Before-and-after page screenshots:

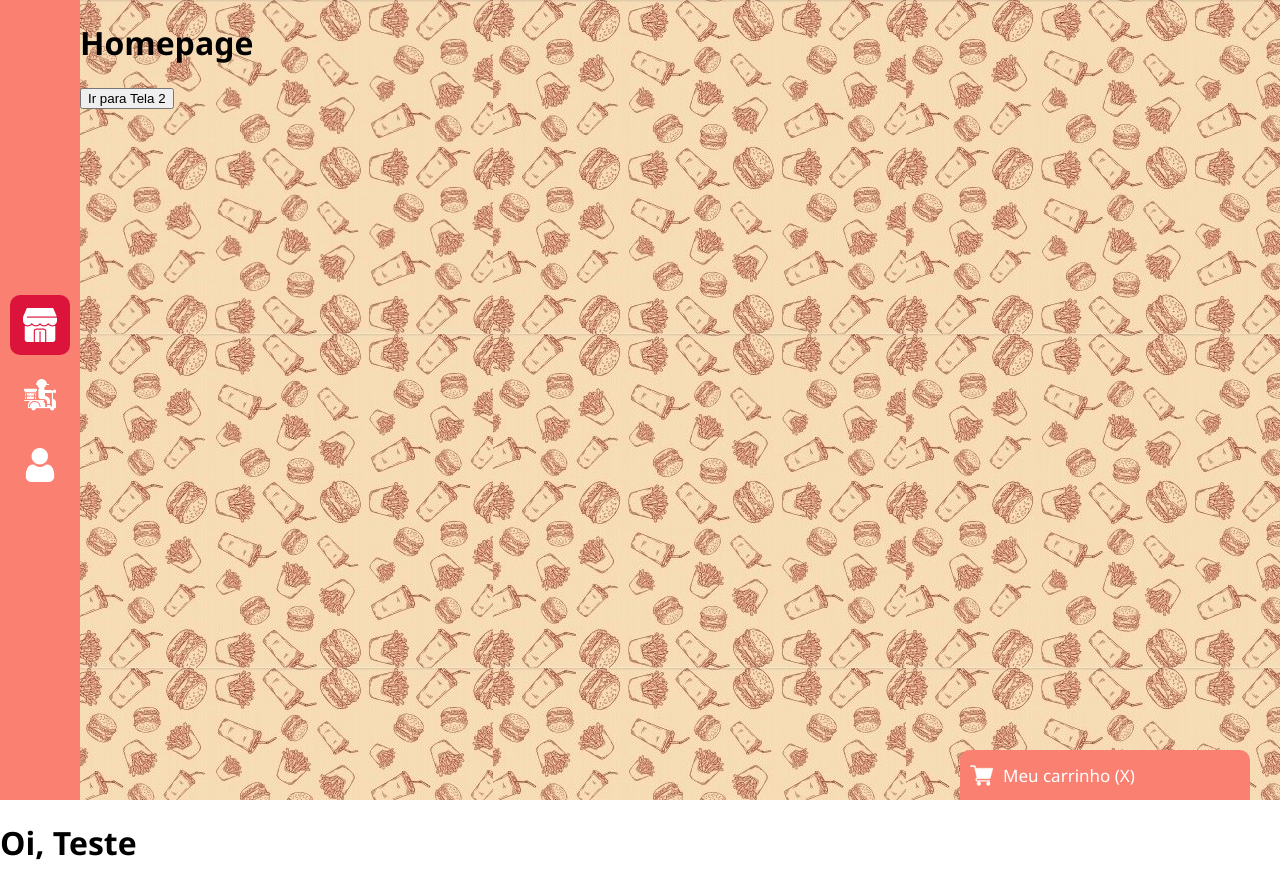
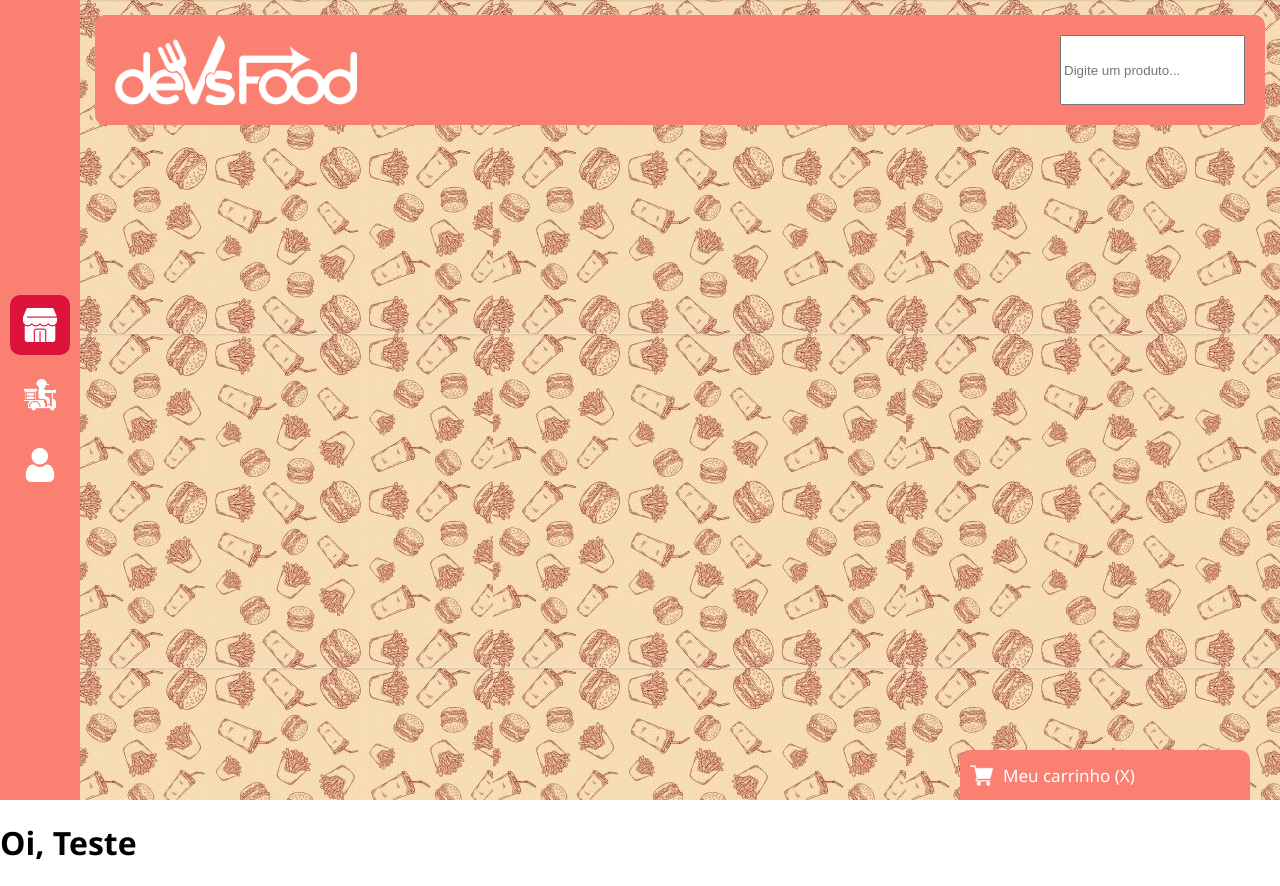
Before and after one commit to Mr1984-Pinheiro/Devsfood-ReactJS, a React (Create React App) app: page / in a window 1280 px wide. Built offline with nearby package versions, Linux system fonts and the light colour scheme.

Commit message:
Inicia criar Header da pagina Home

```diff
--- /dev/null
+++ b/src/components/Header/index.js
@@ -0,0 +1,11 @@
+import React from 'react';
+import { Container, Logo, SearchInput } from './styled'
+
+export default () => {
+    return (
+        <Container>
+            <Logo src="/assets/logo.png" />
+            <SearchInput type="text" placeholder="Digite um produto..." />
+        </Container>
+    );
+}
--- /dev/null
+++ b/src/components/Header/styled.js
@@ -0,0 +1,19 @@
+import styled from 'styled-components'
+
+export const Container = styled.div`
+    background-color: #FA8072;
+    border-radius: 10px;
+    padding: 20px;
+    display: flex;
+    justify-content: space-between;
+
+`;
+
+export const Logo = styled.img`
+width: auto;
+height: 70px;
+`;
+
+export const SearchInput = styled.input`
+
+`;
--- a/src/pages/HomeScreen/index.js
+++ b/src/pages/HomeScreen/index.js
@@ -1,18 +1,16 @@
 import React from 'react';
 import { useHistory } from "react-router-dom";
-import { Container, Titulo } from './styled';
+import { Container } from './styled';
+
+import Header from '../../components/Header';
 
 export default () => {
     const history = useHistory();
 
-    const handleButtonClick = () => {
-        history.push('/tela2/testador');
-    }
 
     return (
         <Container>
-            <Titulo>Homepage</Titulo>
-            <button onClick={handleButtonClick}>Ir para Tela 2</button>
+            <Header />
         </Container>
     );
 }
--- a/src/pages/HomeScreen/styled.js
+++ b/src/pages/HomeScreen/styled.js
@@ -1,5 +1,10 @@
 import styled from 'styled-components';
 
-export const Container = styled.div``;
+export const Container = styled.div`
+    width: 100%;
+    padding: 15px;
+
+
+`;
 
 export const Titulo = styled.h1``;
```
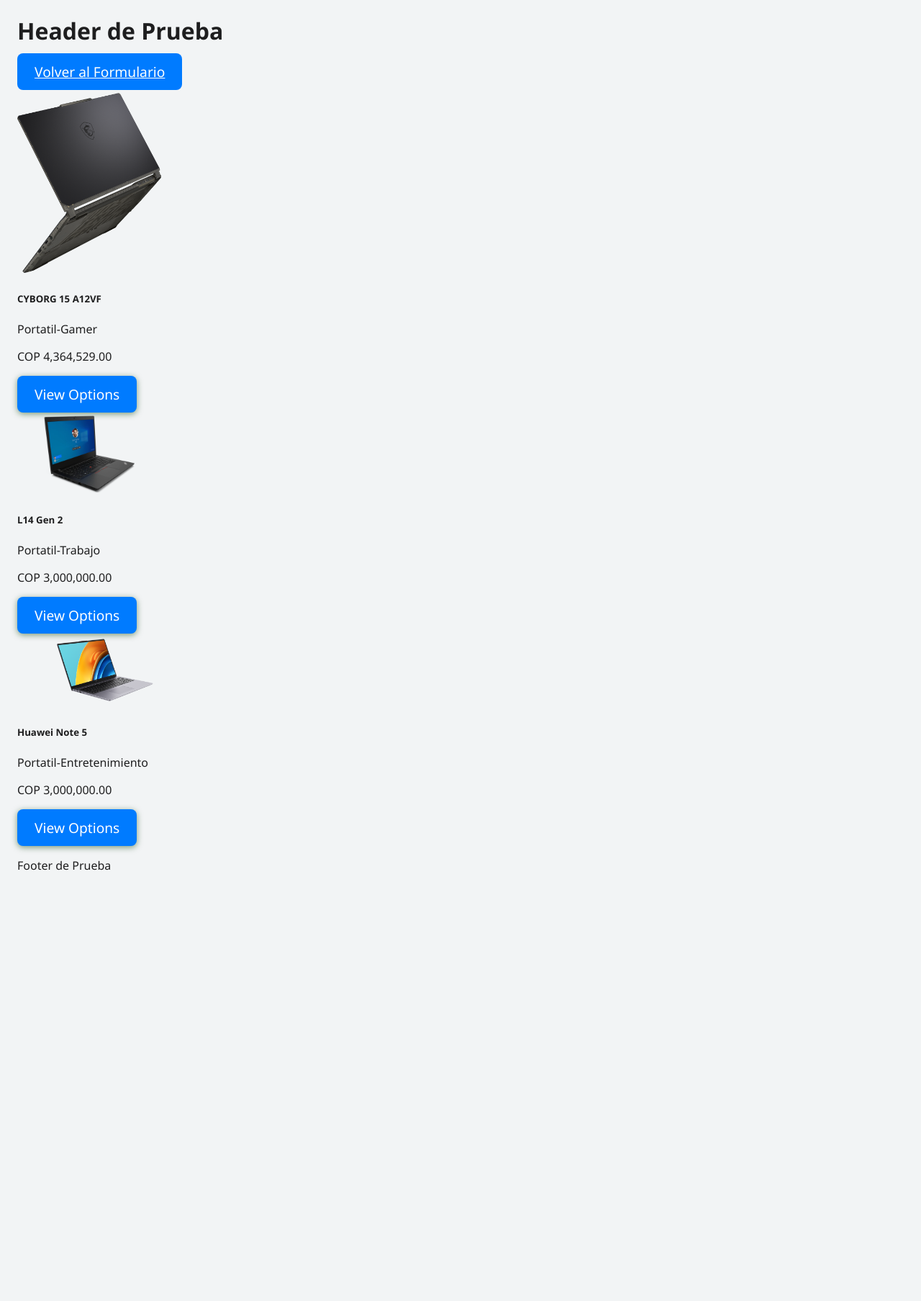
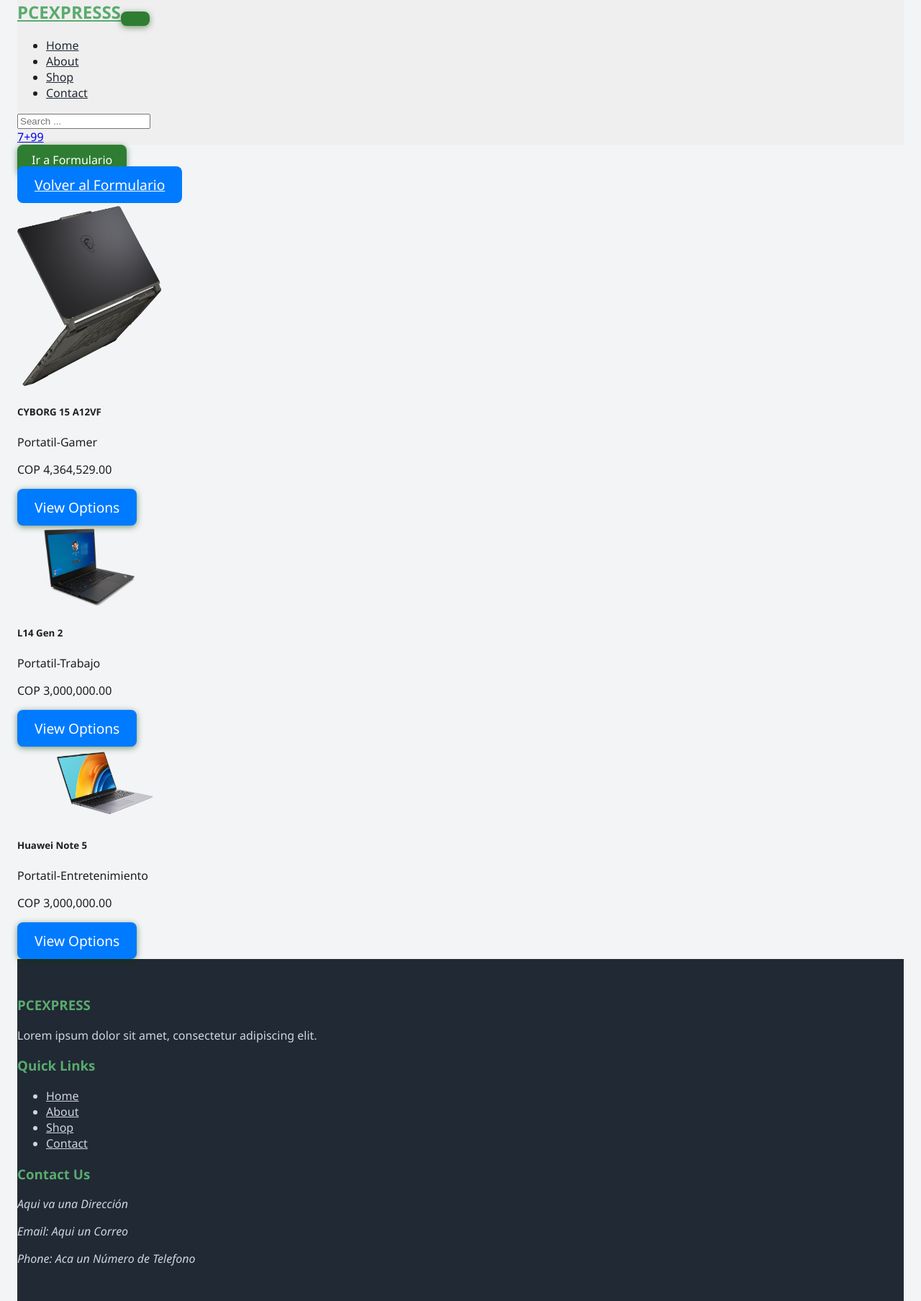
Before and after one commit to Gille21/Practica_3, a React (Create React App) app: page /resultados in a window 1280 px wide. Shown: the whole page at 72% size. Before the commit the page ends 1229 px from the top, so only its background shows below. Built offline with nearby package versions, Linux system fonts and the light colour scheme.

Commit message:
Header y Footer modificados

```diff
--- a/src/App.js
+++ b/src/App.js
@@ -1,6 +1,6 @@
 import React from 'react';
 import './Styles/styles.css';
-import { BrowserRouter as Router, Route, Routes } from 'react-router-dom';
+import { BrowserRouter as Router, Route, Routes, Link } from 'react-router-dom';
 
 import Header from './Header';
 import Footer from './Footer';
@@ -12,6 +12,9 @@
     <Router>
       <div className="App">
         <Header />
+        <Link to="/formulario">
+          <button>Ir a Formulario</button>
+        </Link>
         <Routes>
           <Route path="/formulario" element={<Formulario />} />
           <Route path="/resultados" element={<Resultados />} />
--- a/src/Footer.js
+++ b/src/Footer.js
@@ -1,9 +1,36 @@
 import React from 'react';
+import './Styles/Footer.css'; // Importa el archivo CSS para los estilos del footer
 
 function Footer() {
   return (
-    <footer>
-      <p>Footer de Prueba</p>
+    <footer className="bg-dark text-light py-4">
+      <div className="container">
+        <div className="row">
+          <div className="col-md-4">
+            <h3 className="text-success">PCEXPRESS</h3>
+            <p>Lorem ipsum dolor sit amet, consectetur adipiscing elit.</p>
+          </div>
+          <div className="col-md-4">
+            <h3>Quick Links</h3>
+            <ul className="list-unstyled">
+              <li><a href="index.html">Home</a></li>
+              <li><a href="about.html">About</a></li>
+              <li><a href="shop.html">Shop</a></li>
+              <li><a href="contact.html">Contact</a></li>
+            </ul>
+          </div>
+          <div className="col-md-4">
+            <h3>Contact Us</h3>
+            <address>
+              <p>Aqui va una Dirección</p>
+              <p>Email: Aqui un Correo</p>
+              <p>Phone: Aca un Número de Telefono</p>
+            </address>
+          </div>
+        </div>
+
+        </div>
+
     </footer>
   );
 }
--- a/src/Header.js
+++ b/src/Header.js
@@ -1,10 +1,60 @@
 import React from 'react';
+import './Styles/Header.css'; // Importa el archivo CSS para los estilos del encabezado
 
 function Header() {
   return (
-    <header>
-      <h1>Header de Prueba</h1>
-    </header>
+    <nav className="navbar navbar-expand-lg navbar-light shadow">
+      <div className="container d-flex justify-content-between align-items-center">
+        <a className="navbar-brand text-success logo h1 align-self-center" href="index.html">
+          PCEXPRESSS
+        </a>
+
+        <button className="navbar-toggler border-0" type="button" data-bs-toggle="collapse" data-bs-target="#templatemo_main_nav" aria-controls="templatemo_main_nav" aria-expanded="false" aria-label="Toggle navigation">
+          <span className="navbar-toggler-icon"></span>
+        </button>
+
+        <div className="align-self-center collapse navbar-collapse flex-fill  d-lg-flex justify-content-lg-between" id="templatemo_main_nav">
+          <div className="flex-fill">
+            <ul className="nav navbar-nav d-flex justify-content-between mx-lg-auto">
+              <li className="nav-item">
+                <a className="nav-link" href="index.html">Home</a>
+              </li>
+              <li className="nav-item">
+                <a className="nav-link" href="about.html">About</a>
+              </li>
+              <li className="nav-item">
+                <a className="nav-link" href="shop.html">Shop</a>
+              </li>
+              <li className="nav-item">
+                <a className="nav-link" href="contact.html">Contact</a>
+              </li>
+            </ul>
+          </div>
+
+          <div className="navbar align-self-center d-flex">
+            <div className="d-lg-none flex-sm-fill mt-3 mb-4 col-7 col-sm-auto pr-3">
+              <div className="input-group">
+                <input type="text" className="form-control" id="inputMobileSearch" placeholder="Search ..." />
+                <div className="input-group-text">
+                  <i className="fa fa-fw fa-search"></i>
+                </div>
+              </div>
+            </div>
+            <a className="nav-icon d-none d-lg-inline" href="#" data-bs-toggle="modal" data-bs-target="#templatemo_search">
+              <i className="fa fa-fw fa-search text-dark mr-2"></i>
+            </a>
+            <a className="nav-icon position-relative text-decoration-none" href="#">
+              <i className="fa fa-fw fa-cart-arrow-down text-dark mr-1"></i>
+              <span className="position-absolute top-0 left-100 translate-middle badge rounded-pill bg-light text-dark">7</span>
+            </a>
+            <a className="nav-icon position-relative text-decoration-none" href="#">
+              <i className="fa fa-fw fa-user text-dark mr-3"></i>
+              <span className="position-absolute top-0 left-100 translate-middle badge rounded-pill bg-light text-dark">+99</span>
+            </a>
+          </div>
+        </div>
+      </div>
+    </nav>
   );
 }
 
--- /dev/null
+++ b/src/Styles/Footer.css
@@ -0,0 +1,24 @@
+/* Footer Styles */
+footer {
+    background-color: #212934;
+    color: #cfd6e1;
+  }
+
+  footer h3 {
+    color: #59ab6e;
+  }
+
+  footer ul.list-unstyled li a {
+    color: #cfd6e1;
+  }
+
+  footer ul.list-unstyled li a:hover {
+    color: #69bb7e;
+  }
+
+  /* Small devices (landscape phones, 576px and up) */
+  @media (min-width: 576px) {
+    footer {
+      padding: 2rem 0;
+    }
+  }
--- /dev/null
+++ b/src/Styles/Header.css
@@ -0,0 +1,25 @@
+/* Header.css */
+
+/* Estilos para el encabezado */
+.navbar {
+    background-color: #efefef;
+    /* Agrega otros estilos según sea necesario */
+  }
+
+  .navbar-brand {
+    font-size: 24px;
+    font-weight: bold;
+    color: #59ab6e;
+    /* Agrega otros estilos según sea necesario */
+  }
+
+  .navbar-toggler {
+    /* Agrega estilos para el botón de alternar según sea necesario */
+  }
+
+  .nav-link {
+    color: #212934;
+    /* Agrega estilos para los enlaces del menú según sea necesario */
+  }
+
+  /* Agrega otros estilos según sea necesario */
```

> Activity
Wherever the word "flex" occurs in the data above, copy the line it sits in.

> Task solution
+    display: flex;
+      <div className="container d-flex justify-content-between align-items-center">
+        <div className="align-self-center collapse navbar-collapse flex-fill  d-lg-flex justify-content-lg-between" id="templatemo_main_nav">
+          <div className="flex-fill">
+            <ul className="nav navbar-nav d-flex justify-content-between mx-lg-auto">
+          <div className="navbar align-self-center d-flex">
+            <div className="d-lg-none flex-sm-fill mt-3 mb-4 col-7 col-sm-auto pr-3">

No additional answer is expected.